Start in a high plank. Brace core and bring right knee to your chest as left leg remains extended back. In one smooth motion, switch legs, and speed up as you continue to alternate legs.
Burpee Tuck Jump
Begin standing. Bend down, place your hands on the floor and jump back into a high plank. Complete a push-up by bending elbows and lowering your chest to the ground, then return to high plank. Jump your feet toward hands and in one motion jump up and explode both legs upward toward your chest. Land softly and repeat.
Step forward with your right leg and bend the knee so that you’re parallel to the ground in a lunge position. Keeping your right leg where it is, move your left leg into the forward position and place into a lunge. Repeat, "walking" forward as you lunge, keeping chest up. Inhale on the way down and exhale on the way up.
Bear Plank to Pike
Start in kneeling plank, hands under shoulders and knees under hips. Lift knees so they are hovering 1–2 inches off the sand and hold.
To make the move more challenging, transition into a pike by exhaling and lifting your hips so that your body forms an upside down V. Take a few breaths and then sink back into bear plank on an exhale while maintaining core engagement. Repeat the sequence, or work on either of the positions isometrically.
Kneeling Spinal CARs

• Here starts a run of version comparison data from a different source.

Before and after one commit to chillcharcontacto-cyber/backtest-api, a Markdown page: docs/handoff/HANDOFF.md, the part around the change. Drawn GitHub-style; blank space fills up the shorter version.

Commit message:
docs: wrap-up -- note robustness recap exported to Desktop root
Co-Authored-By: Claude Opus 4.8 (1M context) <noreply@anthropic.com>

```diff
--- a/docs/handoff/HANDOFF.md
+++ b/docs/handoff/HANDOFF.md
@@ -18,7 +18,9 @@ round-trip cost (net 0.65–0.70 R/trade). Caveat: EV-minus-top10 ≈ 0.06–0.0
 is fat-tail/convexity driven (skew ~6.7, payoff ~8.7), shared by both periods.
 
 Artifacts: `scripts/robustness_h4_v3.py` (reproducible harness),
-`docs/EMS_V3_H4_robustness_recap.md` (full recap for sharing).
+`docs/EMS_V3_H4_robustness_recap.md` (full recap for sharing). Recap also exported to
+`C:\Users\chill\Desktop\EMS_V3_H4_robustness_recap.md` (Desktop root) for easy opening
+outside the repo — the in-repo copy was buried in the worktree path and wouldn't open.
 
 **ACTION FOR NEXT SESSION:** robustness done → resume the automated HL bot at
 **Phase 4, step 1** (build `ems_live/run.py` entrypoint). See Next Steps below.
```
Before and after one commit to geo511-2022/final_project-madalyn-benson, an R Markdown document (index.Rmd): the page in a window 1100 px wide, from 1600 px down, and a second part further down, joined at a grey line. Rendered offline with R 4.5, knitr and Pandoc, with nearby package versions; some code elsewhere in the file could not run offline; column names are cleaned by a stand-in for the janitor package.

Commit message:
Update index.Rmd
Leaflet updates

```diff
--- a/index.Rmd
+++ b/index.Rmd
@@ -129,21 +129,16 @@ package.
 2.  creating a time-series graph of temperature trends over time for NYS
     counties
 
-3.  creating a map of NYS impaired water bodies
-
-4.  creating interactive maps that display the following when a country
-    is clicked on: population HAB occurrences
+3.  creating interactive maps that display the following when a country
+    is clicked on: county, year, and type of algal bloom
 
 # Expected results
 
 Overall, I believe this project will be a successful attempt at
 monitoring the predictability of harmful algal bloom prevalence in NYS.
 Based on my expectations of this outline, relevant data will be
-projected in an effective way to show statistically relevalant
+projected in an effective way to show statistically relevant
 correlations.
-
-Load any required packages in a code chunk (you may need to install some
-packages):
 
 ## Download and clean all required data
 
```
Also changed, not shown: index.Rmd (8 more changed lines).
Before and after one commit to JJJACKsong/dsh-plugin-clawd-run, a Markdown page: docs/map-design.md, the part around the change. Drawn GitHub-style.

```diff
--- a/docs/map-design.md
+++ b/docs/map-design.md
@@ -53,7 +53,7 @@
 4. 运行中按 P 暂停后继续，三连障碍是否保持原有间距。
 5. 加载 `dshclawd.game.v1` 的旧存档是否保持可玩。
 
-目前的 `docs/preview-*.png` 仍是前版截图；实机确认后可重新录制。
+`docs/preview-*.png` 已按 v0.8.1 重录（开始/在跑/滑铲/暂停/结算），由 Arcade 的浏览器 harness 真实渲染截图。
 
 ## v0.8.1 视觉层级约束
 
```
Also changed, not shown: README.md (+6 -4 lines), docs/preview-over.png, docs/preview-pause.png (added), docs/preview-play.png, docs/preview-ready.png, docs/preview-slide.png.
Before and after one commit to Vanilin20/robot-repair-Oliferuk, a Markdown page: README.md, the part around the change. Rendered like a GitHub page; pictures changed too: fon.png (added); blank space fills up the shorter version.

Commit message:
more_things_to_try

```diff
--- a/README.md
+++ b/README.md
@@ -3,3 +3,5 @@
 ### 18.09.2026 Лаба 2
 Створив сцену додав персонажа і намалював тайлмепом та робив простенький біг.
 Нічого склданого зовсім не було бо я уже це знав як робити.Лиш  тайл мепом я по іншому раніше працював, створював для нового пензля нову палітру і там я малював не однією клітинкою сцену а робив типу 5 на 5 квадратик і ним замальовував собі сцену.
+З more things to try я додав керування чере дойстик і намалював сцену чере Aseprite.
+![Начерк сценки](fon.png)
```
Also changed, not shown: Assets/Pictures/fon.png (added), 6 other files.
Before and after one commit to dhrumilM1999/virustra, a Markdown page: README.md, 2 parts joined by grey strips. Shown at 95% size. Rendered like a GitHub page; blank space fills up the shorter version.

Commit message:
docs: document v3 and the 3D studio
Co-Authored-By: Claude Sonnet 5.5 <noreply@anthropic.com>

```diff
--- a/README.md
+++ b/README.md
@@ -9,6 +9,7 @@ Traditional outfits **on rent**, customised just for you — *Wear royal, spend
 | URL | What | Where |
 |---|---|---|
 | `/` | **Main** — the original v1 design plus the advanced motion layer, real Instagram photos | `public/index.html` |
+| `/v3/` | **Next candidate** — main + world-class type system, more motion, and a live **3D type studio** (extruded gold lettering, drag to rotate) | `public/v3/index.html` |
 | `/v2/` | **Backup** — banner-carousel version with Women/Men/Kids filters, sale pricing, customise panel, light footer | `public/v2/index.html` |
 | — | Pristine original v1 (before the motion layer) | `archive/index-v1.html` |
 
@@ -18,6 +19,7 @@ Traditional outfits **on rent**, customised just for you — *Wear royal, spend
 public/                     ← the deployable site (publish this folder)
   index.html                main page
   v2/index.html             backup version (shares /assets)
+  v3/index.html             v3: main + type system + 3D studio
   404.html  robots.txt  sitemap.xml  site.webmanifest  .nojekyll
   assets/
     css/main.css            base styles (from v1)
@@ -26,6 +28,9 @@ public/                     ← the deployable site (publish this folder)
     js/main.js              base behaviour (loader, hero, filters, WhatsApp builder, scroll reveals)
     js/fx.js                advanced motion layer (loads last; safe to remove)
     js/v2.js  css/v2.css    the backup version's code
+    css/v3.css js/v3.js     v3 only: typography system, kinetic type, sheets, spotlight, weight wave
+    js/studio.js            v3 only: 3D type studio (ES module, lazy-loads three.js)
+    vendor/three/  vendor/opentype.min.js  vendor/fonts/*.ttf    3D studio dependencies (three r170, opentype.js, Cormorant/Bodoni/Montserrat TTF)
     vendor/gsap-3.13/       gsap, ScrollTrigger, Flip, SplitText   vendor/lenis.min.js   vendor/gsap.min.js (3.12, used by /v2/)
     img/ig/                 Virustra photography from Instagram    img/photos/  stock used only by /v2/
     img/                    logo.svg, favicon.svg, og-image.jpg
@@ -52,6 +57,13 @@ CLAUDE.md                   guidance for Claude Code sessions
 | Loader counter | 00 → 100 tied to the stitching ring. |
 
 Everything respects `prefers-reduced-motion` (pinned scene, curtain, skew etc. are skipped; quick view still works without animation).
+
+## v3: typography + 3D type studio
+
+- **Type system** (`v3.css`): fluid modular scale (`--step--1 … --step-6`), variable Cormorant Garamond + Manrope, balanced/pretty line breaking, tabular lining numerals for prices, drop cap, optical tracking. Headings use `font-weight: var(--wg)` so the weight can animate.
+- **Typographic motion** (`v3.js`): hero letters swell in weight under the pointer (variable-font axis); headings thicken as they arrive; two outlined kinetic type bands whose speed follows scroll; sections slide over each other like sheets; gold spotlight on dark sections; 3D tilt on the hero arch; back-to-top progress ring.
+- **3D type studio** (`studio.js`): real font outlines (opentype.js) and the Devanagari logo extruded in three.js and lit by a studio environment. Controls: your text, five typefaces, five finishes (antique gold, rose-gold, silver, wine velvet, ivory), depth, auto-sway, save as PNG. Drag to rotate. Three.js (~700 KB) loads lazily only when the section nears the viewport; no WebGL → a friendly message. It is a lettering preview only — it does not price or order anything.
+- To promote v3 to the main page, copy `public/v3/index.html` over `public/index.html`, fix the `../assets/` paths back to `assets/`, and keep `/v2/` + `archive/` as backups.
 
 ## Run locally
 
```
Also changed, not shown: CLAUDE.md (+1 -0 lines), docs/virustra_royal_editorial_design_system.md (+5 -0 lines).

Start in a kneeling position. Inhale and perform a side bend to your left. Sink a little deeper into the side bend, exhale, and on the next inhale, you'll want to reach or circle backward toward the back-left (then back-middle, back-right, fold side-right, front-right, front-forward, front-left), ultimately returning to side-left where you started. This completes the circle. Repeat on the other side.
What Equipment Do I Need For Beach Workouts?
While these bodyweight workouts are certainly effective for the beach, both trainers note you can also look to incorporate equipment.
"The perfect equipment to bring to the beach might include options like resistance bands, ankle weights, a jump rope, and dumbbells," says Cuccaro.
Another tip from Kelleher: "Any equipment you bring will be a game changer — it all depends on what you have and what you're in the mood to do, but I'd suggest making it easy on yourself and not getting too complicated as you'll have to lug it back and forth to the car or public transit."
He also suggests bringing along a small towel to mop up any sweat, especially for near the eyes.
Remember: Hydrate, Hydrate, Hydrate
Water is one thing you certainly don't want to skimp out on while training oceanside.
"Exercising in humid environments is going to dehydrate you much faster than working out in an air-conditioned gym," advises Cuccaro, adding that you'll want to bring along a large water bottle and take frequent sips.
In addition to staying well hydrated, Kelleher says you may want to keep an eye on the heat index, adjust your workouts to to avoid exercising during the hottest part of the day and familiarize yourself with the symptoms of heat stroke and heat exhaustion.